Study of Stick-Slip Friction between Steering Intermediate Shafts Using ADAMS-Simulink Co-Simulation 2008-01-0496

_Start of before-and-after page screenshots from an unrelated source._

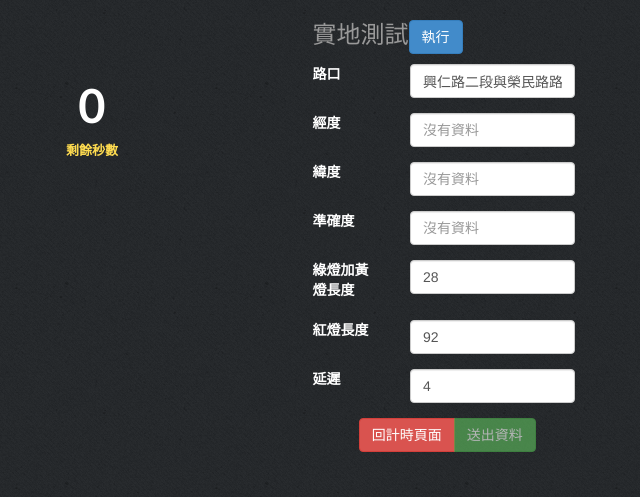
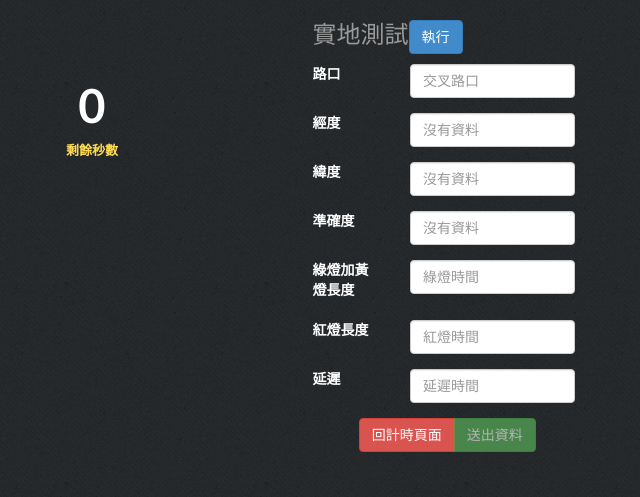
Before and after one commit to zackexplosion/trafficLight, a PHP site: page / in a window 1280 px wide. Shown: the top 497 px of the page, without its empty margins (90-730 px from the left). Run offline with PHP 8.4, Linux system fonts and the light colour scheme; some libraries are stand-ins or nearby versions.

Commit message:
移除表單預設值

```diff
--- a/index.php
+++ b/index.php
@@ -62,7 +62,7 @@
                       <div class="form-group">
                         <label class="col-sm-2" for="timer1">路口</label>
                         <div class="col-sm-4">
-                        <input type="text" class="form-control" name="location" id="location" placeholder="交叉路口" value="興仁路二段與榮民路路口">
+                        <input type="text" class="form-control" name="location" id="location" placeholder="交叉路口">
                         </div>
                       </div>
                       <div class="form-group">
@@ -86,19 +86,19 @@
                       <div class="form-group">
                         <label class="col-sm-2" for="timer1">綠燈加黃燈長度</label>
                         <div class="col-sm-4">
-                            <input type="number" class="form-control" name="green_phase" id="green_phase" placeholder="綠燈時間" value="28">
+                            <input type="number" class="form-control" name="green_phase" id="green_phase" placeholder="綠燈時間">
                         </div>
                       </div>
                       <div class="form-group">
                         <label class="col-sm-2" for="timer2">紅燈長度</label>
                         <div class="col-sm-4">
-                            <input type="number" class="form-control" name="red_phase" id="red_phase" placeholder="紅燈時間" value="92">
+                            <input type="number" class="form-control" name="red_phase" id="red_phase" placeholder="紅燈時間">
                         </div>
                       </div>
                       <div class="form-group">
                         <label class="col-sm-2" for="delay">延遲</label>
                         <div class="col-sm-4">
-                            <input type="number" class="form-control" name="offset" id="offset" placeholder="延遲時間" value="4">
+                            <input type="number" class="form-control" name="offset" id="offset" placeholder="延遲時間">
                         </div>
                       </div>
                       <div class="btn-group col-md-offset-1">
```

Friction in the slider joint between steering lower and upper intermediate shafts might cause axial shaft/column vibration if the friction force changes from higher stiction force to lower sliding friction force. The joint relative motion occurs when vehicle body pitches or rolls with respect to vehicle frame. To understand the effect of intermediate shaft design and steering subsystem parameters on the joint axial force, a Stribeck friction model is built in MATLAB/Simulink1 with the parameters identified using bench test data. The model considers different stick-slip regimes, where the attainable friction force in stiction is determined by the external load and stiction dwell time, as observed in bench testing. Using the friction model, the shafts are modeled as a spring-mass-friction system in Simulink for evaluating the effects of the friction parameters and axial stiffness of the components connecting shafts. In addition, the joint friction is co-simulated in Simulink with a full vehicle ADAMS/CHASSIS2 model for a brake-in-turn maneuver, which could trigger the joint stick-slip under a steering wheel torque. The study of the joint friction through the component and vehicle simulation with bench testing reveals the importance of modeling the stiction dwell time and steering column axial compliance. The study shows the stick-slip oscillation can be eliminated by reducing the maximum stiction force.